The Watertown City School District will be the last taxing jurisdiction to vote on Morgan Managements tax break for a 394-unit apartment complex off County Route 202.
With two members expected to be absent from tonights meeting, however, the Board of Education will push the vote back.
We have a finance meeting or two between now and our next meeting, and I know we have a couple of members still looking for some clarification on the draft language, said board President Michael R. Flick.
He said Morgans payment-in-lieu-of-taxes proposal, or PILOT, will be discussed in open session during the 7 p.m. meeting. A date for the vote has not been decided.
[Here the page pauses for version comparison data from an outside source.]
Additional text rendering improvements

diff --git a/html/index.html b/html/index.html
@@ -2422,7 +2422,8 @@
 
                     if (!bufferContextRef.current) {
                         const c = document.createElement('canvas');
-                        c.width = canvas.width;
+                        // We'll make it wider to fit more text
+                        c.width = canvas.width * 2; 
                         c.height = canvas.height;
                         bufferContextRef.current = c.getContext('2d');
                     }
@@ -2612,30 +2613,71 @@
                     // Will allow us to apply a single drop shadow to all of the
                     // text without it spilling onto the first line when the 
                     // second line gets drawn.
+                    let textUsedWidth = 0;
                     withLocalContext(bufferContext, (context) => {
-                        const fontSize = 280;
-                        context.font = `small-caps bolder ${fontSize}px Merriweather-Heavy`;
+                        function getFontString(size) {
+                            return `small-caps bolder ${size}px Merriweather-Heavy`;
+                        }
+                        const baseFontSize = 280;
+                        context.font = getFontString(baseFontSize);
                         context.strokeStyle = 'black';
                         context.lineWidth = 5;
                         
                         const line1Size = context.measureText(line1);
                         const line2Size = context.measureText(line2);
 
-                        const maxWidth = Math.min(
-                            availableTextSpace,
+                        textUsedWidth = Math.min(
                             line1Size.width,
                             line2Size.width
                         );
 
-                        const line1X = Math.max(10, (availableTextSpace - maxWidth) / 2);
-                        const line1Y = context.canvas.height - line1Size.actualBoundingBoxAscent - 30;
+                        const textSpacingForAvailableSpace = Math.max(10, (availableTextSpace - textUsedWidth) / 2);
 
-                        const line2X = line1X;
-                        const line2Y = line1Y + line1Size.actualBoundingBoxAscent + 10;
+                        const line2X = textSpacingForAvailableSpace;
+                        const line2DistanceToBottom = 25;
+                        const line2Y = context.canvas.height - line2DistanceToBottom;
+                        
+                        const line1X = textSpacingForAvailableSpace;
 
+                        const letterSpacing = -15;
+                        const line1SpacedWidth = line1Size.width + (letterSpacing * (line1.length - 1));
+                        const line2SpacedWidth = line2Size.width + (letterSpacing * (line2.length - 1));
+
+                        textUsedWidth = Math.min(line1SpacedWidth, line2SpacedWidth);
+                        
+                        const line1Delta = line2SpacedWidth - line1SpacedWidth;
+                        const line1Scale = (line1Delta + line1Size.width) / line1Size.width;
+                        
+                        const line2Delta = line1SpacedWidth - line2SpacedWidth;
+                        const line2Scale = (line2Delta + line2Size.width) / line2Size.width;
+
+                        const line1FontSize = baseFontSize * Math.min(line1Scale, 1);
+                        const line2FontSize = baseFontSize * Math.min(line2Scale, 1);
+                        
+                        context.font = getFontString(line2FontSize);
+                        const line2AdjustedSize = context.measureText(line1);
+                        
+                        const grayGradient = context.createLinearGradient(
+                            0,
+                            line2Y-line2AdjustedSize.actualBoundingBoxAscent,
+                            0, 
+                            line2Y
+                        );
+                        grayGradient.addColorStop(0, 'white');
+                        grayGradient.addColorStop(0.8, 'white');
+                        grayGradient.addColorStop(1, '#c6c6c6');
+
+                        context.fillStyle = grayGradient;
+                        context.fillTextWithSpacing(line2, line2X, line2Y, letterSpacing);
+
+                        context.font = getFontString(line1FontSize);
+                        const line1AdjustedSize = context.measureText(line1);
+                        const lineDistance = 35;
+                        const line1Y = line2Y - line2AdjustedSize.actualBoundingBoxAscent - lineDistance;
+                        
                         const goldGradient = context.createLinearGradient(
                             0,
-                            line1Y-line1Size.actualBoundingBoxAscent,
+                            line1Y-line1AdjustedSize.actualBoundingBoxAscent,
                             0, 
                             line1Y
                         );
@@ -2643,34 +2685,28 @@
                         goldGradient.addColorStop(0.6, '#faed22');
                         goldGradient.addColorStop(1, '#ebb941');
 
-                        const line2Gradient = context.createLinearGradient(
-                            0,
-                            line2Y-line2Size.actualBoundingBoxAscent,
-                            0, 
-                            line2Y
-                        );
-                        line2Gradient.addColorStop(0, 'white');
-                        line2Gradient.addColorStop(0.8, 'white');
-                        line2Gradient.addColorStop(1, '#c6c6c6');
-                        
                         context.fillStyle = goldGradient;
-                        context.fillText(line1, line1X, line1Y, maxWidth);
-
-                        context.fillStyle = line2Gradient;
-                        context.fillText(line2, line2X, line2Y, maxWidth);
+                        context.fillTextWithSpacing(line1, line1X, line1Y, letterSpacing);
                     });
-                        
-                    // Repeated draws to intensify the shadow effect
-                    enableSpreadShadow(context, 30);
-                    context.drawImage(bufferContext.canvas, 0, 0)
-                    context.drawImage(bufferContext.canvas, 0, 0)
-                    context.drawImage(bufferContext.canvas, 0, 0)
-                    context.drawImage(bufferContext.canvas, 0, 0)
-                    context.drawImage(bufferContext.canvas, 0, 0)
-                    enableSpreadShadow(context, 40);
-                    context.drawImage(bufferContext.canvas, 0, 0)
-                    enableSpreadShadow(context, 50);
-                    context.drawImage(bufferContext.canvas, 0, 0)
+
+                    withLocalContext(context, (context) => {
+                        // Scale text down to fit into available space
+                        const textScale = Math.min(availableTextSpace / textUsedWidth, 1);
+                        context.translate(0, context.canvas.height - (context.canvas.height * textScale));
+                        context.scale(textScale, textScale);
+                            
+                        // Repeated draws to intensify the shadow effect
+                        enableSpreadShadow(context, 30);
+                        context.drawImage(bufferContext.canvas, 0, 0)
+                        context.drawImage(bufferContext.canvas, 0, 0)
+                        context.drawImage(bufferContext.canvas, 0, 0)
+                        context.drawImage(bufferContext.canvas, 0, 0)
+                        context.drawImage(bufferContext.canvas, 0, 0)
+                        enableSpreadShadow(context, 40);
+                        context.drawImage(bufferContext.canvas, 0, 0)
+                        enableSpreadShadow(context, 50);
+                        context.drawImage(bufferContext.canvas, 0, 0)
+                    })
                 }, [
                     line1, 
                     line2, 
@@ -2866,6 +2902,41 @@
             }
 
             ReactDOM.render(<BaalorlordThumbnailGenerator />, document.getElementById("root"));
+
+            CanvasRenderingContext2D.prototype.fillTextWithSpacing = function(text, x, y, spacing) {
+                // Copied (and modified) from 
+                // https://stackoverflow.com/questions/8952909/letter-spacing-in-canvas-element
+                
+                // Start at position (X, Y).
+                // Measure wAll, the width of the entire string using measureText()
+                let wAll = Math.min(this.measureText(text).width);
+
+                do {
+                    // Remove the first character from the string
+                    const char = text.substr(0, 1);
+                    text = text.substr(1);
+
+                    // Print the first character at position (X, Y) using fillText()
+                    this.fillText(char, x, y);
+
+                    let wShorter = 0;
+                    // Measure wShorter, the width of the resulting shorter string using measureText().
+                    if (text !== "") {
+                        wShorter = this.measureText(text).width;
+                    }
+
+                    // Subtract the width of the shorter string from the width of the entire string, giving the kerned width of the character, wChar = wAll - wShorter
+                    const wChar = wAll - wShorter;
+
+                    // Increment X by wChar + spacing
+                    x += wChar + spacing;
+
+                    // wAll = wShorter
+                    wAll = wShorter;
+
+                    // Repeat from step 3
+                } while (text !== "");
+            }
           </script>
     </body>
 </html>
During the last meeting, many board members expressed concern about the PILOTs potential effects. Superintendent Terry N. Fralick said the district could expect anywhere from 300 to 500 new students from Morgans project and another planned by COR Development Co.
We anticipate students from the COR development by the middle of next year. We expect growth over the next year and a half, Mr. Fralick said in a previous interview.
Jefferson County Industrial Development Agency CEO Donald C. Alexander said construction for CORs Beaver Meadows apartment complex has not started yet. He estimated the construction could take 14 to 18 months to finish once the paperwork is done.
At the last meeting, Mr. Fralick expressed concern about already large classes, especially in kindergarten, and the overcrowding that could ensue if the PILOT passes.
Timing creates a double-edged sword for the district; Mr. Flick said the students would have to be enrolled before the school could be approved for new classrooms or a new elementary school if one were needed, creating overcrowding in the interim.
State Education Department spokeswoman Jane Briggs said that is not true, however.
We allow districts to project how many students they will have and to build for what they expect to have for enrollment, she said.
Mr. Fralick also said hiring teachers would be difficult with the budget strains the district has faced in the past three years.
James E. Reagen, spokesman for state Sen. Patricia A. Ritchie, R-Heuvelton, said the senator would do everything in her power to ensure the district was not disadvantaged for supporting Fort Drum.
The school aid the district receives is adjusted as the students come in, he said. If they had a problem, Sen. Ritchie would be more than happy to help the district. Shes more than willing to work with the communities to make sure they get as much state aid as possible.
Mr. Reagen said Mrs. Ritchie would work with the state to bring in additional aid if the district were unable to buy buses or hire teachers needed to support the influx of students Mr. Fralick expects.
New buses will most likely be needed, although 500 students may be a high estimate for the complexes. When they are completed, they will contain about 690 apartments. The COR project is expected to consist mostly of one-bedroom apartments, while the Morgan project will be mostly two- and three-bedroom apartments.
Before the COR PILOT was approved, Mr. Fralick estimated nearly 300 students could be added from the Beaver Meadow apartment complex. However, in February 2010, he reported to the school board that the district added only 25 to 30 students from the 200-unit Summit Wood project after Norstar Development USA began renting apartments there in March 2009.
Assemblywoman Addie J. Russell, D-Theresa, also plans to help the district if it needs financial assistance, whether the school enrolls 50 students or 500. She cites the Carthage and Indian River school districts as examples of districts experiencing rising enrollment because of Fort Drum.